Our Montaka Active Extension strategy strives for maximised return over the long-term. Owning the Montaka long portfolio typically scaled up to approximately 130 percent - and the Montaka short portfolio typically scaled down to approximately 30 percent – this strategy results in a net market exposure of approximately 100 percent most of the time.

Our Montaka variable net strategy strives for significant downside protection – but with minimal upside reduction. Focused on owning the world’s great and growing businesses when they are undervalued, while managing a portfolio of short positions in businesses that are deteriorating, misperceived, and overvalued, this strategy is our flagship long-short
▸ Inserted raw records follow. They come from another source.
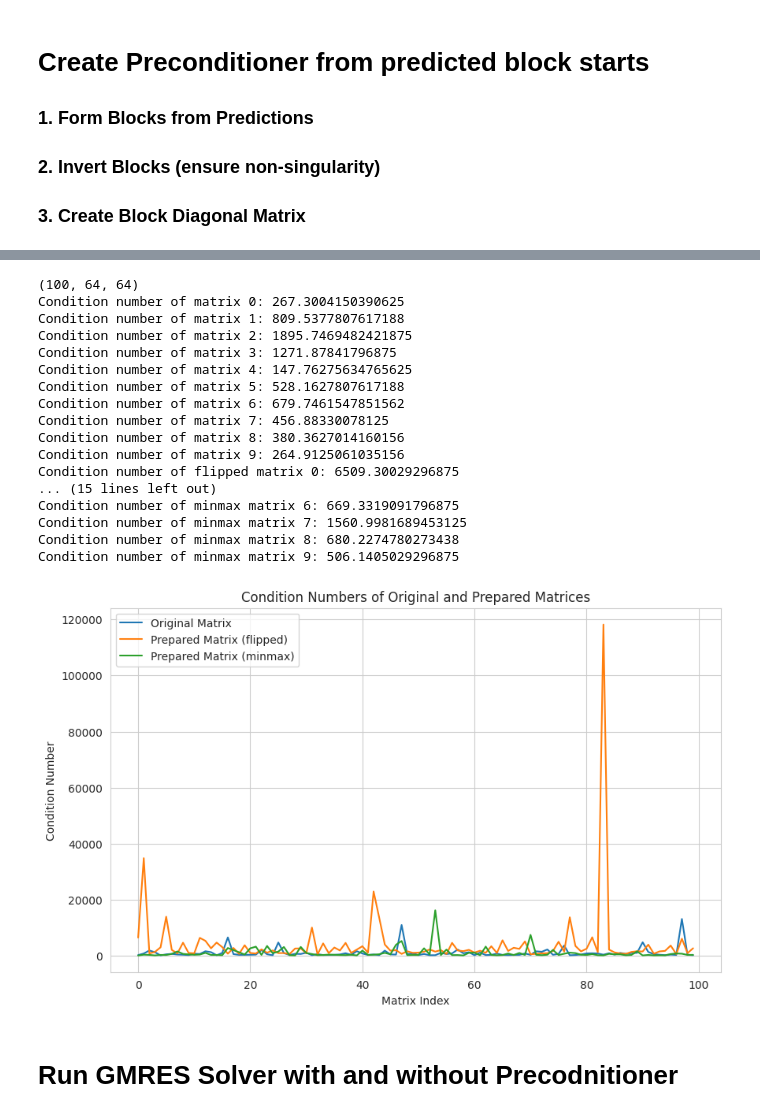
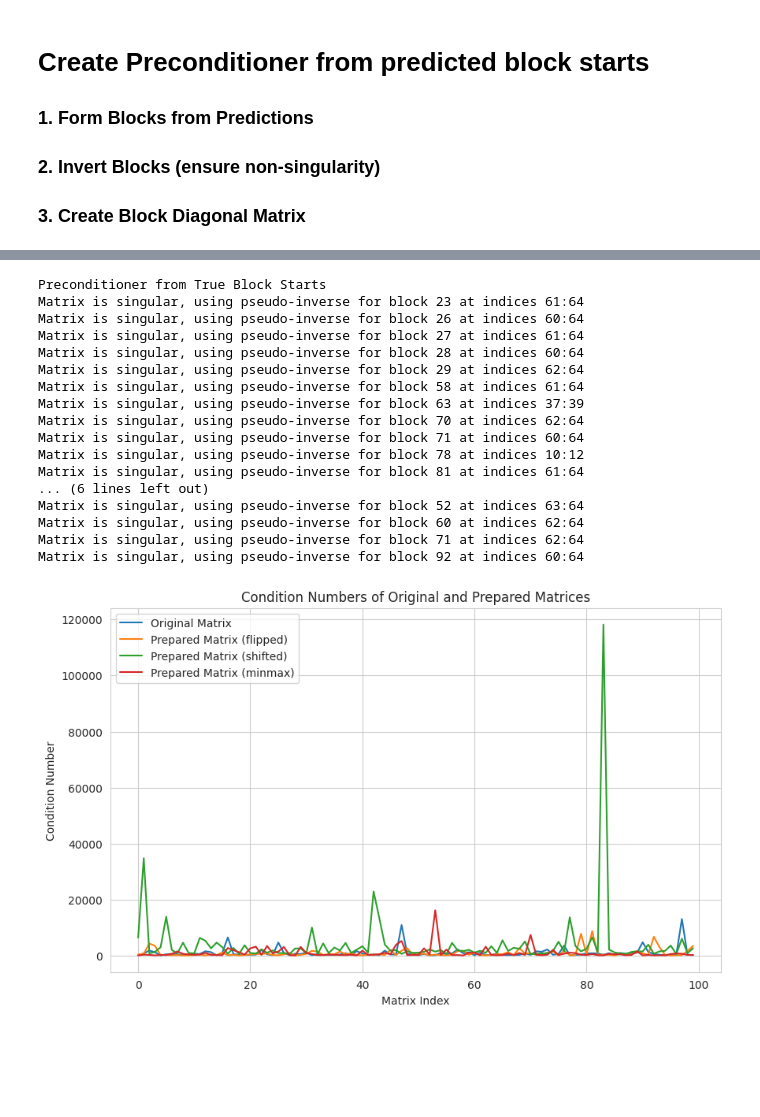
Before and after one commit to 24io/opencampus-ai-project, a Jupyter notebook: testrun.ipynb, the cells around one changed output, grey strips where cells are left out. Saved outputs shown, nothing was run; the diff lists cells and outputs as text; code cells hidden in the pictures; blank space fills up the shorter version.

```diff
--- a/testrun.ipynb
+++ b/testrun.ipynb
@@ -55,7 +37,7 @@ Generate a set of `n` square symmetrical and positive semi matrices of dimension
 The following constants are used throughout the rest of the notebook.
 # %%
 MATRIX_DIM = 64
-NUMBER_OF_MATRICES = 1000
+NUMBER_OF_MATRICES = 2000
 DIAGONAL_BAND_RADIUS = 10
 RNG_SEED = 42
 VALUE_COLORBAR = 'rocket'
@@ -280,44 +264,49 @@ Frobenius norm of difference between preconditioner and inverse: 133.89427185058
+# %%
+importlib.reload(prec)
+
+# Define variables
+A_original = test_matrices
+A_flipped = np.array([prec.prepare_matrix(test_matrices[i], method='flip') for i in range(test_matrices.shape[0])])
+A_shifted = np.array([prec.prepare_matrix(test_matrices[i], method='shift') for i in range(test_matrices.shape[0])])
+A_minmax = np.array([prec.prepare_matrix(test_matrices[i], method='minmax') for i in range(test_matrices.shape[0])])
+
+print("Preconditioner from True Block Starts")
+precs_true = prec.block_jacobi_preconditioner_from_predictions(test_matrices, test_labels)
+print("Preconditioner from Predicted Block Starts")
+precs_cnn = prec.block_jacobi_preconditioner_from_predictions(test_matrices, binary_predictions)
+print("Preconditioner from Supervariable Blocking")
+precs_sv = prec.block_jacobi_preconditioner_from_predictions(test_matrices, block_starts)
+
+b = np.ones((test_matrices.shape[0], test_matrices.shape[1]))
+# %% [output]
+Preconditioner from True Block Starts
+Matrix is singular, using pseudo-inverse for block 23 at indices 61:64
+Matrix is singular, using pseudo-inverse for block 26 at indices 60:64
+Matrix is singular, using pseudo-inverse for block 27 at indices 61:64
+Matrix is singular, using pseudo-inverse for block 28 at indices 60:64
+Matrix is singular, using pseudo-inverse for block 29 at indices 62:64
+Matrix is singular, using pseudo-inverse for block 58 at indices 61:64
+Matrix is singular, using pseudo-inverse for block 63 at indices 37:39
+Matrix is singular, using pseudo-inverse for block 70 at indices 62:64
+Matrix is singular, using pseudo-inverse for block 71 at indices 60:64
+Matrix is singular, using pseudo-inverse for block 78 at indices 10:12
+Matrix is singular, using pseudo-inverse for block 81 at indices 61:64
+... (6 lines left out)
+Matrix is singular, using pseudo-inverse for block 52 at indices 63:64
+Matrix is singular, using pseudo-inverse for block 60 at indices 62:64
+Matrix is singular, using pseudo-inverse for block 71 at indices 62:64
+Matrix is singular, using pseudo-inverse for block 92 at indices 60:64
 # %%
-print(test_matrices.shape)
-# print(binary_predictions.shape)
-
-for i in range(min(10, test_matrices.shape[0])):
-    print(f"Condition number of matrix {i}: {np.linalg.cond(test_matrices[i])}")
-
-for i in range(min(10, A.shape[0])):
-    print(f"Condition number of flipped matrix {i}: {np.linalg.cond(A[i])}")
-
-for i in range(min(10, precs.shape[0])):
-    print(f"Condition number of minmax matrix {i}: {np.linalg.cond(A_minmax[i])}")
-
-# plot condition numbers
+ # plot condition numbers
 plt.figure(figsize=(10, 6))
-plt.plot([np.linalg.cond(test_matrices[i]) for i in range(test_matrices.shape[0])], label='Original Matrix')
-plt.plot([np.linalg.cond(A[i]) for i in range(A.shape[0])], label='Prepared Matrix (flipped)')
+plt.plot([np.linalg.cond(A_original[i]) for i in range(A_original.shape[0])], label='Original Matrix')
+plt.plot([np.linalg.cond(A_flipped[i]) for i in range(A_flipped.shape[0])], label='Prepared Matrix (flipped)')
+plt.plot([np.linalg.cond(A_shifted[i]) for i in range(A_shifted.shape[0])], label='Prepared Matrix (shifted)')
 plt.plot([np.linalg.cond(A_minmax[i]) for i in range(A_minmax.shape[0])], label='Prepared Matrix (minmax)')
 plt.xlabel('Matrix Index')
 plt.ylabel('Condition Number')
 plt.title('Condition Numbers of Original and Prepared Matrices')
 plt.legend()
 plt.show()
 # %% [output]
-(100, 64, 64)
-Condition number of matrix 0: 267.3004150390625
-Condition number of matrix 1: 809.5377807617188
-Condition number of matrix 2: 1895.7469482421875
-Condition number of matrix 3: 1271.87841796875
-Condition number of matrix 4: 147.76275634765625
-Condition number of matrix 5: 528.1627807617188
-Condition number of matrix 6: 679.7461547851562
-Condition number of matrix 7: 456.88330078125
-Condition number of matrix 8: 380.3627014160156
-Condition number of matrix 9: 264.9125061035156
-Condition number of flipped matrix 0: 6509.30029296875
-... (15 lines left out)
-Condition number of minmax matrix 6: 669.3319091796875
-Condition number of minmax matrix 7: 1560.9981689453125
-Condition number of minmax matrix 8: 680.2274780273438
-Condition number of minmax matrix 9: 506.1405029296875
-[figure, old version]
+[figure, new version]
-# %% [markdown]
-# Run GMRES Solver with and without Precodnitioner
```
Also changed, not shown: parts of 26 cells of this notebook.
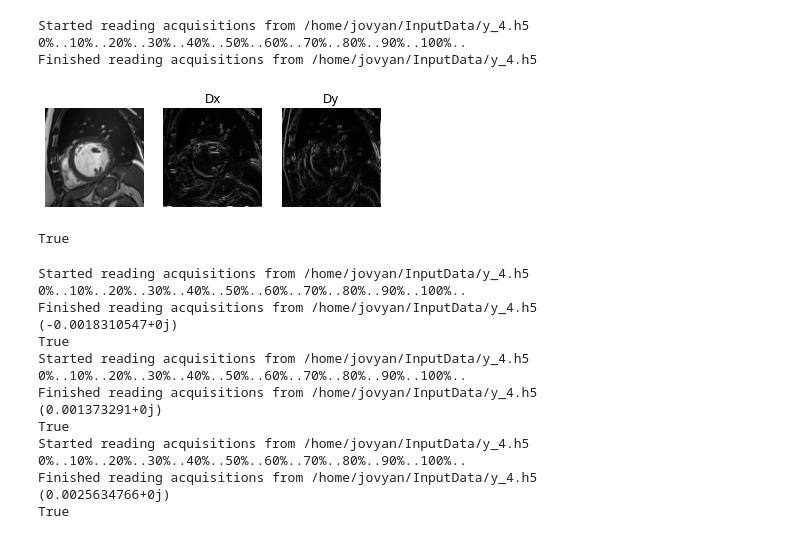
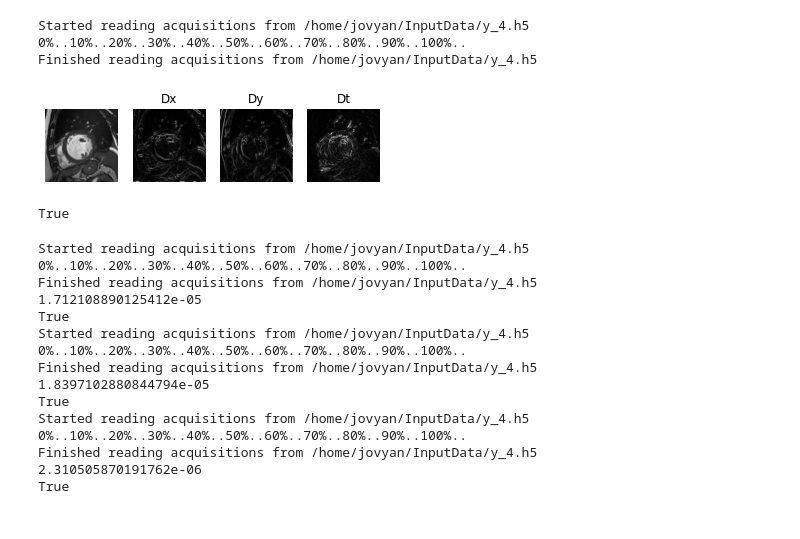
Before and after one commit to MATHplus-Young-Academy/P1-Temp-Reg, a Jupyter notebook: modelbased-approach/gradient.ipynb, the cells around one changed output. Saved outputs shown, nothing was run; the diff lists cells and outputs as text; code cells hidden in the pictures.

Commit message:
Updated to check relative tolerance in adjointness

```diff
--- a/modelbased-approach/gradient.ipynb
+++ b/modelbased-approach/gradient.ipynb
@@ -28,35 +28,42 @@ def test_Gradient1D():
 #     weights = ImageData()
 # weights.from_acquisition_data(y)
 # weights.fill(1.0)
 
     u = get_test_img()
 
     Gx = aux.Gradient1D(axis=1)
     Gy = aux.Gradient1D(axis=2)
+    Gt = aux.Gradient1D(axis=0)
+
 
     dxu = Gx.forward(u)
     dyu = Gy.forward(u)
+    dtu = Gt.forward(u)
 
-    f,ax = plt.subplots(1,3)
+    f,ax = plt.subplots(1,4)
     ax[0].imshow( np.abs(u.as_array()[0,:,:]),cmap='gray' )
     ax[0].axis("off")
 
     ax[1].imshow( np.abs(dxu.as_array()[0,:,:]),cmap='gray' )
     ax[1].axis("off")
     ax[1].set_title("Dx")
     ax[2].imshow( np.abs(dyu.as_array()[0,:,:]),cmap='gray' )
     ax[2].set_title("Dy")
     ax[2].axis("off")
+    ax[3].imshow( np.abs(dtu.as_array()[2,:,:]),cmap='gray' )
+    ax[3].set_title("Dt")
+    ax[3].axis("off")
+
     plt.show()
 
     return True
 
 test_Gradient1D()
 # %% [output]
 Started reading acquisitions from /home/jovyan/InputData/y_4.h5
 0%..10%..20%..30%..40%..50%..60%..70%..80%..90%..100%..
 Finished reading acquisitions from /home/jovyan/InputData/y_4.h5
-[figure, old version]
+[figure, new version]
 True
 # %%
 
@@ -75,9 +82,10 @@ def test_image_operator_adjointness(operator, tol=1e-2):
     Ou_b = np.vdot( Ou.as_array(), b.as_array())
     u_OHb = np.vdot( u.as_array(), OHb.as_array())
 
-    print(Ou_b - u_OHb)
+    diff_relative = 2* np.abs(Ou_b - u_OHb) / np.abs(Ou_b + u_OHb)
+    print(diff_relative)
 
-    return np.abs(Ou_b - u_OHb) < tol
+    return np.abs(diff_relative) < tol
 
 Gx = aux.Gradient1D(axis=0)
 Gy = aux.Gradient1D(axis=1)
@@ -90,17 +98,17 @@ print(test_image_operator_adjointness(Gt))
 Started reading acquisitions from /home/jovyan/InputData/y_4.h5
 0%..10%..20%..30%..40%..50%..60%..70%..80%..90%..100%..
 Finished reading acquisitions from /home/jovyan/InputData/y_4.h5
-(-0.0018310547+0j)
+1.712108890125412e-05
 True
 Started reading acquisitions from /home/jovyan/InputData/y_4.h5
 0%..10%..20%..30%..40%..50%..60%..70%..80%..90%..100%..
 Finished reading acquisitions from /home/jovyan/InputData/y_4.h5
-(0.001373291+0j)
+1.8397102880844794e-05
 True
 Started reading acquisitions from /home/jovyan/InputData/y_4.h5
 0%..10%..20%..30%..40%..50%..60%..70%..80%..90%..100%..
 Finished reading acquisitions from /home/jovyan/InputData/y_4.h5
-(0.0025634766+0j)
+2.310505870191762e-06
 True
 # %%
 def test_stacked_image_operator_adjointness(operator, tol=1e-2):
```
Also changed, not shown: parts of 2 cells of this notebook.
Our Montgomery Global strategy strives to act as a core, high conviction, global portfolio holding. Consistent with the long portfolios in our Montaka strategies, this offering is focused on owning the world’s high quality, undervalued businesses – and cash when appropriate – to outperform its benchmark. Branded as “Montgomery Global” in Australia to reflect a key.